Firefighters in Orondo, Washington, responded to what they believed to be a car fire on Highway 87 about 10 miles north of Orondo around 11:30 Thursday morning. But instead, the fire crew found a motorhome fully engulfed in flames, reported KHQ.
Firefighters used foam enhanced water to extinguish the fire. It took crews over an hour to put the fire out because of how much burnable material was in the motorhome at the time. There was also a propane tank located in the floor compartments that was venting sporadically, shooting a large ball of flames out of the base of the motorhome on the passenger side, creating a danger for firefighters.
Once the fire was knocked down, firefighters went through the wreckage, digging out hot spots and applying more water. A total of 3,800 gallons of water was used to put the fire out.
The owner told firefighters they were driving on the highway when flames erupted out of the engine compartment located at the back of the motorhome.
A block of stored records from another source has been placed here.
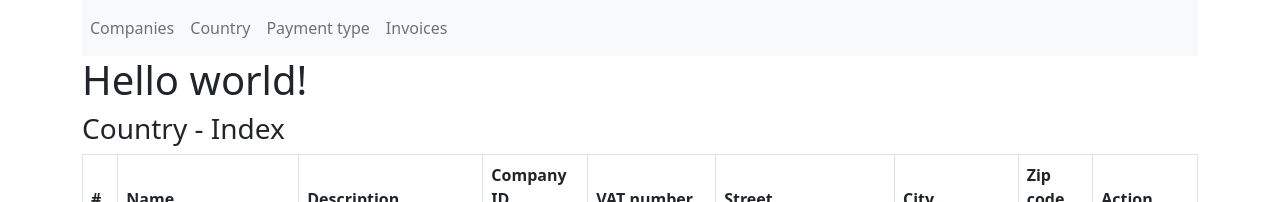
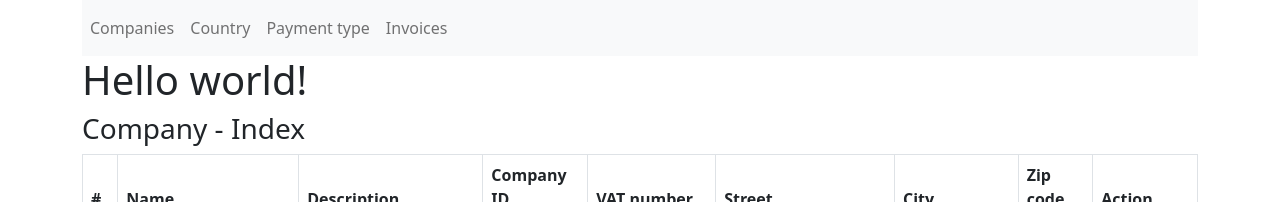
Before and after one commit to patykmar/ts-invoice_system_fe, a React (Create React App) app: page /company in a window 1280 px wide. Shown: the top 202 px of the page. Built offline with nearby package versions, Linux system fonts and the light colour scheme.

Commit message:
fix H3: Country to Company

```diff
--- a/src/components/company/CompanyIndex.tsx
+++ b/src/components/company/CompanyIndex.tsx
@@ -42,7 +42,7 @@ export default class CompanyIndex extends React.Component<CompanyIndexProps, Com
     render = () => {
         return (
             <div>
-                <h3>Country - Index</h3>
+                <h3>Company - Index</h3>
                 <Table striped bordered hover>
                     <thead>
                     <tr>
```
The brakes then failed and forced the driver to roll to a stop. They were able to unhitch the pickup they were towing at the time and move it clear of the fire.
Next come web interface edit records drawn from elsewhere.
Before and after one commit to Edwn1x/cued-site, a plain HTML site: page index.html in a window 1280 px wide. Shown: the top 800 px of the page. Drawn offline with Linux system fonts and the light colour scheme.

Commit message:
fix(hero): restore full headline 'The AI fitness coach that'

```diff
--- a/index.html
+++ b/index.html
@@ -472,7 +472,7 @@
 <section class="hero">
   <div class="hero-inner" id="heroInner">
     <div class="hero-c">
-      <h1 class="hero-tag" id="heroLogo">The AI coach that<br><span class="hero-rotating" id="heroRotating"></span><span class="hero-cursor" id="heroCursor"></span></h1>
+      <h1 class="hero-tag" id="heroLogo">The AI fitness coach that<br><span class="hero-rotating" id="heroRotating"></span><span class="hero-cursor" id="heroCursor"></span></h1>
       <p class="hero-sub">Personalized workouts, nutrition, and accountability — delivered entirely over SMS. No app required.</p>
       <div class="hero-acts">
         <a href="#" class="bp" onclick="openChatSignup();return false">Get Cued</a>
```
“There was also a propane tank located in the floor compartments that was venting sporadically, shooting a large ball of flames out of the base of the motorhome on the passenger side, creating a danger for firefighters.”
Such prowess of the investigative reporter! I guess the concept of a safety valve opening to prevent a BLEVE never crossed their mind.
(BLEVE – Boiling Liquid Expanding Vapor Explosion)
RV’s burn very fast. Lots of fuel for a nice hot fire. Friend exhausted two fire extinguishers attempted to stop his RV fire.
Completely destroyed in less than 5 minutes. Only saving grace, the local fire house had a vehicle responding to another incident within 1/2 mile of his fire.
My rule is get the heck out, it’s insured.
It is likely that if they had installed an AFFF Engine Fire Suppression System that they would still have a coach instead of a total loss of their coach and personal belongings. The AFFF (aka Aqueous Film-Forming Foam) is exactly the same stuff that the firefighters used to extinguish the initial fire.